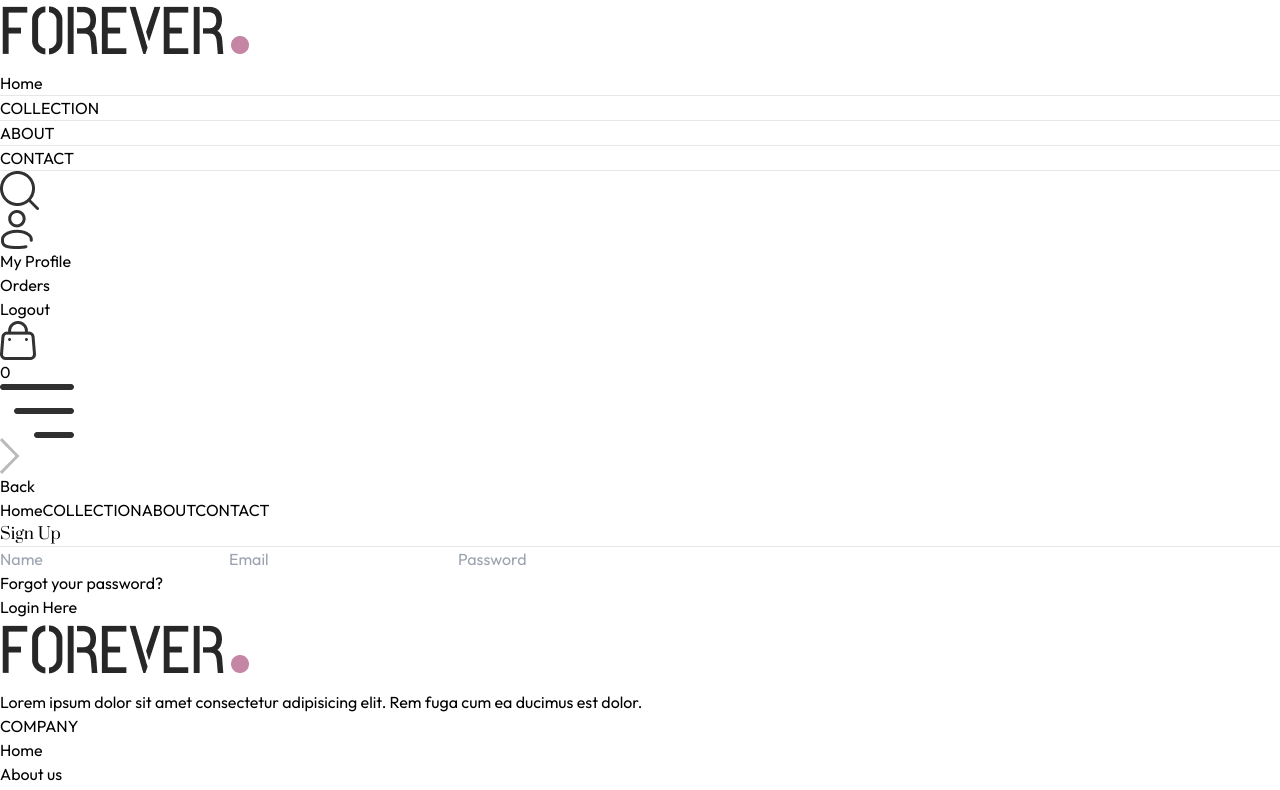
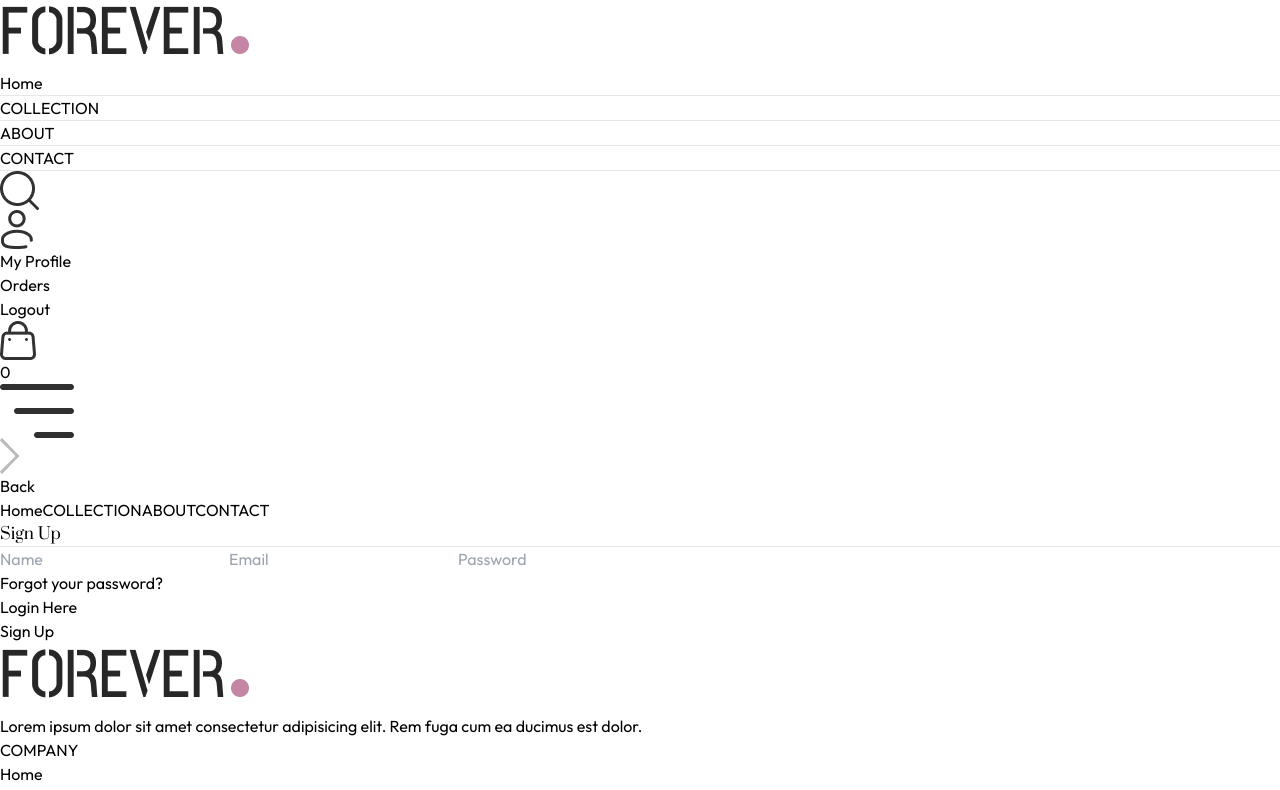
Before and after one commit to GhMamadreza84/E-Commerce-Shop-Front, a React (Vite) app: page /login in a window 1280 px wide. Shown: the top 790 px of the page. Built offline with nearby package versions, Linux system fonts and the light colour scheme.

Commit message:
i create a button under inputs have logic

```diff
--- a/src/pages/Login.jsx
+++ b/src/pages/Login.jsx
@@ -32,11 +32,22 @@ const Login = () => {
       <div className="w-full flex justify-between text-sm mt-[-8px] ">
         <p className="cursor-pointer">Forgot your password?</p>
         {currentState === "Login" ? (
-          <p onClick={() => setCurrentState("Sign Up")} className="cursor-pointer">Create account</p>
+          <p
+            onClick={() => setCurrentState("Sign Up")}
+            className="cursor-pointer"
+          >
+            Create account
+          </p>
         ) : (
-          <p onClick={() => setCurrentState("Login")} className="cursor-pointer">Login Here</p>
+          <p
+            onClick={() => setCurrentState("Login")}
+            className="cursor-pointer"
+          >
+            Login Here
+          </p>
         )}
       </div>
+      <button className="px-8 py-2 mt-4 font-light text-white bg-black">{currentState === "Login" ? "Sign In" : "Sign Up"}</button>
     </form>
   );
 };
```
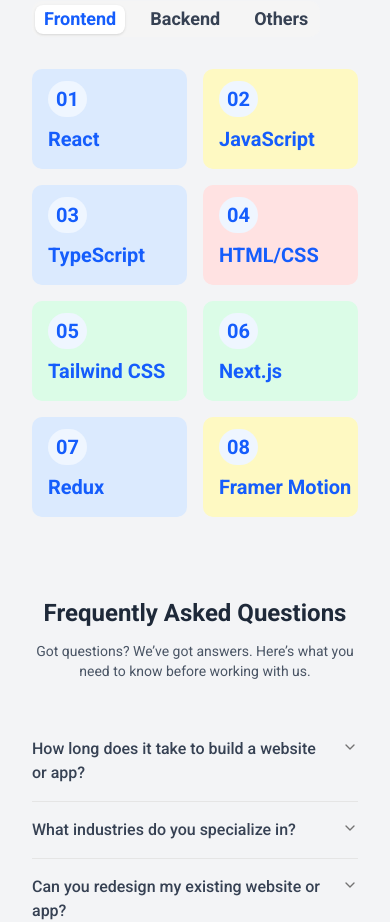
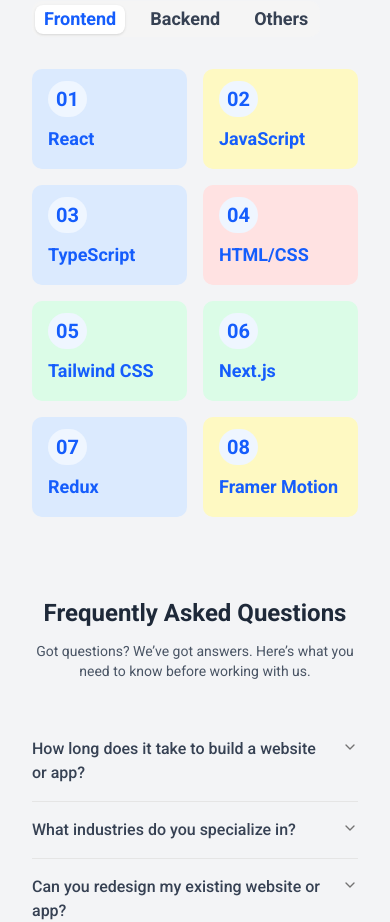
Before and after one commit to yassinesaindou/kreate, a Next.js app: page / in a window 390 px wide. Shown: the part 3800-4722 px from the top of the page. Built offline with nearby package versions, Linux system fonts and the light colour scheme.

Commit message:
adjusted the text in the tech section

```diff
--- a/app/components/Techologies.tsx
+++ b/app/components/Techologies.tsx
@@ -64,7 +64,6 @@
           </TabsTrigger>
         </TabsList>
 
-
         <TabsContent
           value="frontend"
           className="grid grid-cols-2 sm:grid-cols-3 md:grid-cols-4 lg:grid-cols-5 gap-4 mt-6 justify-center">
@@ -115,7 +114,9 @@
       <p className="absolute bg-blue-50 px-2 py-1 rounded-full top-3 left-4 font-bold text-xl">
         {number}
       </p>
-      <p className="absolute bottom-4 left-4 text-xl font-semibold">{title}</p>
+      <p className="absolute bottom-4 left-4 text-lg md:text-xl font-semibold">
+        {title}
+      </p>
     </div>
   );
 }
```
- - -
YOUR OBJECTIVE → Each entry is to be given again exactly as it stands, with its pictures removed.

EXPECTED ANSWER →
Before and after one commit to GhMamadreza84/E-Commerce-Shop-Front, a React (Vite) app: page /login in a window 1280 px wide. Shown: the top 790 px of the page. Built offline with nearby package versions, Linux system fonts and the light colour scheme.

Commit message:
i create a button under inputs have logic

```diff
--- a/src/pages/Login.jsx
+++ b/src/pages/Login.jsx
@@ -32,11 +32,22 @@ const Login = () => {
       <div className="w-full flex justify-between text-sm mt-[-8px] ">
         <p className="cursor-pointer">Forgot your password?</p>
         {currentState === "Login" ? (
-          <p onClick={() => setCurrentState("Sign Up")} className="cursor-pointer">Create account</p>
+          <p
+            onClick={() => setCurrentState("Sign Up")}
+            className="cursor-pointer"
+          >
+            Create account
+          </p>
         ) : (
-          <p onClick={() => setCurrentState("Login")} className="cursor-pointer">Login Here</p>
+          <p
+            onClick={() => setCurrentState("Login")}
+            className="cursor-pointer"
+          >
+            Login Here
+          </p>
         )}
       </div>
+      <button className="px-8 py-2 mt-4 font-light text-white bg-black">{currentState === "Login" ? "Sign In" : "Sign Up"}</button>
     </form>
   );
 };
```
Before and after one commit to yassinesaindou/kreate, a Next.js app: page / in a window 390 px wide. Shown: the part 3800-4722 px from the top of the page. Built offline with nearby package versions, Linux system fonts and the light colour scheme.

Commit message:
adjusted the text in the tech section

```diff
--- a/app/components/Techologies.tsx
+++ b/app/components/Techologies.tsx
@@ -64,7 +64,6 @@
           </TabsTrigger>
         </TabsList>
 
-
         <TabsContent
           value="frontend"
           className="grid grid-cols-2 sm:grid-cols-3 md:grid-cols-4 lg:grid-cols-5 gap-4 mt-6 justify-center">
@@ -115,7 +114,9 @@
       <p className="absolute bg-blue-50 px-2 py-1 rounded-full top-3 left-4 font-bold text-xl">
         {number}
       </p>
-      <p className="absolute bottom-4 left-4 text-xl font-semibold">{title}</p>
+      <p className="absolute bottom-4 left-4 text-lg md:text-xl font-semibold">
+        {title}
+      </p>
     </div>
   );
 }
```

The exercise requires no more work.